## WORK INSTRUCTIONS
Repeat every record below exactly as it appears.

Edit difference data
◆ ◆ ◆
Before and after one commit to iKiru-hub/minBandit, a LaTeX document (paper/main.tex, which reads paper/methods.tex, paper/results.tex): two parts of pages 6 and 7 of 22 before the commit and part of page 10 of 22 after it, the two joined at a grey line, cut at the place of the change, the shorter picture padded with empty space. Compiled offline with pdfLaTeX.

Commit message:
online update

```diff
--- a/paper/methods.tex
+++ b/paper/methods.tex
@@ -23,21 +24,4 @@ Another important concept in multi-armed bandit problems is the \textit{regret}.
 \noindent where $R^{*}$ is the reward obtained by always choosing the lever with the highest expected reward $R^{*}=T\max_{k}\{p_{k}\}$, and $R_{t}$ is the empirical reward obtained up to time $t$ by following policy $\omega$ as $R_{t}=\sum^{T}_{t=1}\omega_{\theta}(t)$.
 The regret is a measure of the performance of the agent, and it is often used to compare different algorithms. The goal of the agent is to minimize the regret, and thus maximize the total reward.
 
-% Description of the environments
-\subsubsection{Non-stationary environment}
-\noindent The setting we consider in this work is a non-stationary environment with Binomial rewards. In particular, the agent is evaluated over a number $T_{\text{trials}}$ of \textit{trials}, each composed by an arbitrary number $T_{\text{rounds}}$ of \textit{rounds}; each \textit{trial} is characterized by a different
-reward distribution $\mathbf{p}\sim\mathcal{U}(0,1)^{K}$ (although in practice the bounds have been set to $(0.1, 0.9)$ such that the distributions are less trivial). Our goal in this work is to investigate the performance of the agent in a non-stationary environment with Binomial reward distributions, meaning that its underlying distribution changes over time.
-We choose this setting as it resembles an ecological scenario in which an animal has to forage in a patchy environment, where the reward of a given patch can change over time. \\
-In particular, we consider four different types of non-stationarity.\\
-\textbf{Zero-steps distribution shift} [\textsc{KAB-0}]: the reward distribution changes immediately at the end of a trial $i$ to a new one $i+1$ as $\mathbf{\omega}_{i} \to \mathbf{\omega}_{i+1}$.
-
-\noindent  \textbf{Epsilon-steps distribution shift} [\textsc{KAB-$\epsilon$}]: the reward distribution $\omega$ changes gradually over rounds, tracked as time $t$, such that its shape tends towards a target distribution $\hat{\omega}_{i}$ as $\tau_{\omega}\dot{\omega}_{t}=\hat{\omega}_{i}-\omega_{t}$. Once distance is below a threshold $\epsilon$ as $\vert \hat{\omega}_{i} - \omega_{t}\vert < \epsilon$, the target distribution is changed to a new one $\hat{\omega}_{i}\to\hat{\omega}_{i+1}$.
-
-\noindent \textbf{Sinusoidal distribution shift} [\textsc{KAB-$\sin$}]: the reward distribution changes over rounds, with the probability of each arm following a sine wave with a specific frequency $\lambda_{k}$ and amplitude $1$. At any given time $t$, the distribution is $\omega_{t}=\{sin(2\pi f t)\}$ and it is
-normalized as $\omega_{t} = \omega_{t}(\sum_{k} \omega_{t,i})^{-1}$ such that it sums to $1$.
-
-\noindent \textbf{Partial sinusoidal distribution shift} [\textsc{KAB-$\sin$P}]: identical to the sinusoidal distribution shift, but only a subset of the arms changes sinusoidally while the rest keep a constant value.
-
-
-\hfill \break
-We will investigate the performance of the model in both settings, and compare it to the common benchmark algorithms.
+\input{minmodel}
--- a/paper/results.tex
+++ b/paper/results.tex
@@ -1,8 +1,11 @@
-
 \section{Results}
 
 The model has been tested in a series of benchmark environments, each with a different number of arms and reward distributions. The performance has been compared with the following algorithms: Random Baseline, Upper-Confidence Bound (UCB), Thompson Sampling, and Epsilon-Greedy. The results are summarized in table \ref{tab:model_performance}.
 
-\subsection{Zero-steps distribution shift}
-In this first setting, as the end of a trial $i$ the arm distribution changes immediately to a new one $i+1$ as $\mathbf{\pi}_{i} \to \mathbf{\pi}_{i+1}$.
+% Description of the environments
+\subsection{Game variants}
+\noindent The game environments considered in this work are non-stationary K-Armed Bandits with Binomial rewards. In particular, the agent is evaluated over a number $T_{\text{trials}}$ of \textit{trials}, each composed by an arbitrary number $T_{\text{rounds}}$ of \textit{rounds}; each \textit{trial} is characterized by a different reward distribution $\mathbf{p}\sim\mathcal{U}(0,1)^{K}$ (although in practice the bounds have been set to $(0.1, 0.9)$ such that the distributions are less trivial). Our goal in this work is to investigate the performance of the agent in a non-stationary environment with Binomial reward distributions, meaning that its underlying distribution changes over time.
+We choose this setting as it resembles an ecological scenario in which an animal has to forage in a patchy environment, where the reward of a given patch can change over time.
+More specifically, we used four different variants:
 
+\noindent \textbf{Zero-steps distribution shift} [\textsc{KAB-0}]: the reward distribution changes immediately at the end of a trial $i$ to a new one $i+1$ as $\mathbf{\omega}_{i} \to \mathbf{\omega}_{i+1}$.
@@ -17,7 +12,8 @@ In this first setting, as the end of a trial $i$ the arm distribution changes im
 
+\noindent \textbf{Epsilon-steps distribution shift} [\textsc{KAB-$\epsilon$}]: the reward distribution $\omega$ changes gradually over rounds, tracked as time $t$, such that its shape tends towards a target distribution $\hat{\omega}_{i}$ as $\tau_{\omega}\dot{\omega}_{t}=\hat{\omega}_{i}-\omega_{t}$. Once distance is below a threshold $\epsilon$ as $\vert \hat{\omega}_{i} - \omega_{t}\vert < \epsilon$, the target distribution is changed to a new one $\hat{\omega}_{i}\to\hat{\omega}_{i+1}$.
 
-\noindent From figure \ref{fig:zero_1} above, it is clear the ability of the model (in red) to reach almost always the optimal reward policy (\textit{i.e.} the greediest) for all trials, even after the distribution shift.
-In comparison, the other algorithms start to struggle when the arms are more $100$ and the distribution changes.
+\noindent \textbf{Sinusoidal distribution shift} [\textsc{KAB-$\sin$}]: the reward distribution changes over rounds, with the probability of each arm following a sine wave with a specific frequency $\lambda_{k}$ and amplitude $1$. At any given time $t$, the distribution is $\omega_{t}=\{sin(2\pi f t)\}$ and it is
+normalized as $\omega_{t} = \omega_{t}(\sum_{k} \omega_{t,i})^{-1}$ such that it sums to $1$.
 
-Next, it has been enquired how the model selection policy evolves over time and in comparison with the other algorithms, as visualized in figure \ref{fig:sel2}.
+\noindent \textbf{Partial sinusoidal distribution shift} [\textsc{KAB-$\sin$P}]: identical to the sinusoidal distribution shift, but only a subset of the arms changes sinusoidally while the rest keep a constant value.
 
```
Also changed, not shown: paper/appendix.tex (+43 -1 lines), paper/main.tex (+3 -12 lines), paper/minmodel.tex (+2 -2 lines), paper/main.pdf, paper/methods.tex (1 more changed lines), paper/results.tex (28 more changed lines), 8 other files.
◆ ◆ ◆
## SOLUTION
Before and after one commit to iKiru-hub/minBandit, a LaTeX document (paper/main.tex, which reads paper/methods.tex, paper/results.tex): two parts of pages 6 and 7 of 22 before the commit and part of page 10 of 22 after it, the two joined at a grey line, cut at the place of the change, the shorter picture padded with empty space. Compiled offline with pdfLaTeX.

Commit message:
online update

```diff
--- a/paper/methods.tex
+++ b/paper/methods.tex
@@ -23,21 +24,4 @@ Another important concept in multi-armed bandit problems is the \textit{regret}.
 \noindent where $R^{*}$ is the reward obtained by always choosing the lever with the highest expected reward $R^{*}=T\max_{k}\{p_{k}\}$, and $R_{t}$ is the empirical reward obtained up to time $t$ by following policy $\omega$ as $R_{t}=\sum^{T}_{t=1}\omega_{\theta}(t)$.
 The regret is a measure of the performance of the agent, and it is often used to compare different algorithms. The goal of the agent is to minimize the regret, and thus maximize the total reward.
 
-% Description of the environments
-\subsubsection{Non-stationary environment}
-\noindent The setting we consider in this work is a non-stationary environment with Binomial rewards. In particular, the agent is evaluated over a number $T_{\text{trials}}$ of \textit{trials}, each composed by an arbitrary number $T_{\text{rounds}}$ of \textit{rounds}; each \textit{trial} is characterized by a different
-reward distribution $\mathbf{p}\sim\mathcal{U}(0,1)^{K}$ (although in practice the bounds have been set to $(0.1, 0.9)$ such that the distributions are less trivial). Our goal in this work is to investigate the performance of the agent in a non-stationary environment with Binomial reward distributions, meaning that its underlying distribution changes over time.
-We choose this setting as it resembles an ecological scenario in which an animal has to forage in a patchy environment, where the reward of a given patch can change over time. \\
-In particular, we consider four different types of non-stationarity.\\
-\textbf{Zero-steps distribution shift} [\textsc{KAB-0}]: the reward distribution changes immediately at the end of a trial $i$ to a new one $i+1$ as $\mathbf{\omega}_{i} \to \mathbf{\omega}_{i+1}$.
-
-\noindent  \textbf{Epsilon-steps distribution shift} [\textsc{KAB-$\epsilon$}]: the reward distribution $\omega$ changes gradually over rounds, tracked as time $t$, such that its shape tends towards a target distribution $\hat{\omega}_{i}$ as $\tau_{\omega}\dot{\omega}_{t}=\hat{\omega}_{i}-\omega_{t}$. Once distance is below a threshold $\epsilon$ as $\vert \hat{\omega}_{i} - \omega_{t}\vert < \epsilon$, the target distribution is changed to a new one $\hat{\omega}_{i}\to\hat{\omega}_{i+1}$.
-
-\noindent \textbf{Sinusoidal distribution shift} [\textsc{KAB-$\sin$}]: the reward distribution changes over rounds, with the probability of each arm following a sine wave with a specific frequency $\lambda_{k}$ and amplitude $1$. At any given time $t$, the distribution is $\omega_{t}=\{sin(2\pi f t)\}$ and it is
-normalized as $\omega_{t} = \omega_{t}(\sum_{k} \omega_{t,i})^{-1}$ such that it sums to $1$.
-
-\noindent \textbf{Partial sinusoidal distribution shift} [\textsc{KAB-$\sin$P}]: identical to the sinusoidal distribution shift, but only a subset of the arms changes sinusoidally while the rest keep a constant value.
-
-
-\hfill \break
-We will investigate the performance of the model in both settings, and compare it to the common benchmark algorithms.
+\input{minmodel}
--- a/paper/results.tex
+++ b/paper/results.tex
@@ -1,8 +1,11 @@
-
 \section{Results}
 
 The model has been tested in a series of benchmark environments, each with a different number of arms and reward distributions. The performance has been compared with the following algorithms: Random Baseline, Upper-Confidence Bound (UCB), Thompson Sampling, and Epsilon-Greedy. The results are summarized in table \ref{tab:model_performance}.
 
-\subsection{Zero-steps distribution shift}
-In this first setting, as the end of a trial $i$ the arm distribution changes immediately to a new one $i+1$ as $\mathbf{\pi}_{i} \to \mathbf{\pi}_{i+1}$.
+% Description of the environments
+\subsection{Game variants}
+\noindent The game environments considered in this work are non-stationary K-Armed Bandits with Binomial rewards. In particular, the agent is evaluated over a number $T_{\text{trials}}$ of \textit{trials}, each composed by an arbitrary number $T_{\text{rounds}}$ of \textit{rounds}; each \textit{trial} is characterized by a different reward distribution $\mathbf{p}\sim\mathcal{U}(0,1)^{K}$ (although in practice the bounds have been set to $(0.1, 0.9)$ such that the distributions are less trivial). Our goal in this work is to investigate the performance of the agent in a non-stationary environment with Binomial reward distributions, meaning that its underlying distribution changes over time.
+We choose this setting as it resembles an ecological scenario in which an animal has to forage in a patchy environment, where the reward of a given patch can change over time.
+More specifically, we used four different variants:
 
+\noindent \textbf{Zero-steps distribution shift} [\textsc{KAB-0}]: the reward distribution changes immediately at the end of a trial $i$ to a new one $i+1$ as $\mathbf{\omega}_{i} \to \mathbf{\omega}_{i+1}$.
@@ -17,7 +12,8 @@ In this first setting, as the end of a trial $i$ the arm distribution changes im
 
+\noindent \textbf{Epsilon-steps distribution shift} [\textsc{KAB-$\epsilon$}]: the reward distribution $\omega$ changes gradually over rounds, tracked as time $t$, such that its shape tends towards a target distribution $\hat{\omega}_{i}$ as $\tau_{\omega}\dot{\omega}_{t}=\hat{\omega}_{i}-\omega_{t}$. Once distance is below a threshold $\epsilon$ as $\vert \hat{\omega}_{i} - \omega_{t}\vert < \epsilon$, the target distribution is changed to a new one $\hat{\omega}_{i}\to\hat{\omega}_{i+1}$.
 
-\noindent From figure \ref{fig:zero_1} above, it is clear the ability of the model (in red) to reach almost always the optimal reward policy (\textit{i.e.} the greediest) for all trials, even after the distribution shift.
-In comparison, the other algorithms start to struggle when the arms are more $100$ and the distribution changes.
+\noindent \textbf{Sinusoidal distribution shift} [\textsc{KAB-$\sin$}]: the reward distribution changes over rounds, with the probability of each arm following a sine wave with a specific frequency $\lambda_{k}$ and amplitude $1$. At any given time $t$, the distribution is $\omega_{t}=\{sin(2\pi f t)\}$ and it is
+normalized as $\omega_{t} = \omega_{t}(\sum_{k} \omega_{t,i})^{-1}$ such that it sums to $1$.
 
-Next, it has been enquired how the model selection policy evolves over time and in comparison with the other algorithms, as visualized in figure \ref{fig:sel2}.
+\noindent \textbf{Partial sinusoidal distribution shift} [\textsc{KAB-$\sin$P}]: identical to the sinusoidal distribution shift, but only a subset of the arms changes sinusoidally while the rest keep a constant value.
 
```
Also changed, not shown: paper/appendix.tex (+43 -1 lines), paper/main.tex (+3 -12 lines), paper/minmodel.tex (+2 -2 lines), paper/main.pdf, paper/methods.tex (1 more changed lines), paper/results.tex (28 more changed lines), 8 other files.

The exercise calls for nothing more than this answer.